EXERCISE BRIEF –
Set down each line of the listing exactly as it reads.

DATA EXTRACTS –

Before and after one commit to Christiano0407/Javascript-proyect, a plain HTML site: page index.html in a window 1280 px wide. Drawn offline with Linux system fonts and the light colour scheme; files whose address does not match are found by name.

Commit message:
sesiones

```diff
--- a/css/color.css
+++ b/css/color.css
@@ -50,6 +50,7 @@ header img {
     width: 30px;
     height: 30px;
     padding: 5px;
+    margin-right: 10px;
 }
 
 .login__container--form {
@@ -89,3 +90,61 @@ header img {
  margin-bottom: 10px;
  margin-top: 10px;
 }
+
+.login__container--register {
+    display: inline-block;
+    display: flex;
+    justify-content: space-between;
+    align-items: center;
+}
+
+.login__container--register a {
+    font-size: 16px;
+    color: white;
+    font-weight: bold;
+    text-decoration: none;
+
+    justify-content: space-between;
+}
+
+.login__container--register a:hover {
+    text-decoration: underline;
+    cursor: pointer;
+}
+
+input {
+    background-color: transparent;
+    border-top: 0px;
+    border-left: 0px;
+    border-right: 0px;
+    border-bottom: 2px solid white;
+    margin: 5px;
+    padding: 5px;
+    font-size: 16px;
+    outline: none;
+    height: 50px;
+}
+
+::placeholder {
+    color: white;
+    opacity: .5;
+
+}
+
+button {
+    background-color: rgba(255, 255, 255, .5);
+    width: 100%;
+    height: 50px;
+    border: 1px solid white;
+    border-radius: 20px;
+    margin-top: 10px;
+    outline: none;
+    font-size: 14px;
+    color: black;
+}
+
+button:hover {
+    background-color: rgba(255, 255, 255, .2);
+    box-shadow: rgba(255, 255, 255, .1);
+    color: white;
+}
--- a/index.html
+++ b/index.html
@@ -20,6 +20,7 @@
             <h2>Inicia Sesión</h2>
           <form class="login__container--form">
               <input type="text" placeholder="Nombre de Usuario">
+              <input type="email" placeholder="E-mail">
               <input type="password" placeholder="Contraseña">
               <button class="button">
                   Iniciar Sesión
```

ANSWER TO THE EXERCISE –
Before and after one commit to Christiano0407/Javascript-proyect, a plain HTML site: page index.html in a window 1280 px wide. Drawn offline with Linux system fonts and the light colour scheme; files whose address does not match are found by name.

Commit message:
sesiones

```diff
--- a/css/color.css
+++ b/css/color.css
@@ -50,6 +50,7 @@ header img {
     width: 30px;
     height: 30px;
     padding: 5px;
+    margin-right: 10px;
 }
 
 .login__container--form {
@@ -89,3 +90,61 @@ header img {
  margin-bottom: 10px;
  margin-top: 10px;
 }
+
+.login__container--register {
+    display: inline-block;
+    display: flex;
+    justify-content: space-between;
+    align-items: center;
+}
+
+.login__container--register a {
+    font-size: 16px;
+    color: white;
+    font-weight: bold;
+    text-decoration: none;
+
+    justify-content: space-between;
+}
+
+.login__container--register a:hover {
+    text-decoration: underline;
+    cursor: pointer;
+}
+
+input {
+    background-color: transparent;
+    border-top: 0px;
+    border-left: 0px;
+    border-right: 0px;
+    border-bottom: 2px solid white;
+    margin: 5px;
+    padding: 5px;
+    font-size: 16px;
+    outline: none;
+    height: 50px;
+}
+
+::placeholder {
+    color: white;
+    opacity: .5;
+
+}
+
+button {
+    background-color: rgba(255, 255, 255, .5);
+    width: 100%;
+    height: 50px;
+    border: 1px solid white;
+    border-radius: 20px;
+    margin-top: 10px;
+    outline: none;
+    font-size: 14px;
+    color: black;
+}
+
+button:hover {
+    background-color: rgba(255, 255, 255, .2);
+    box-shadow: rgba(255, 255, 255, .1);
+    color: white;
+}
--- a/index.html
+++ b/index.html
@@ -20,6 +20,7 @@
             <h2>Inicia Sesión</h2>
           <form class="login__container--form">
               <input type="text" placeholder="Nombre de Usuario">
+              <input type="email" placeholder="E-mail">
               <input type="password" placeholder="Contraseña">
               <button class="button">
                   Iniciar Sesión
```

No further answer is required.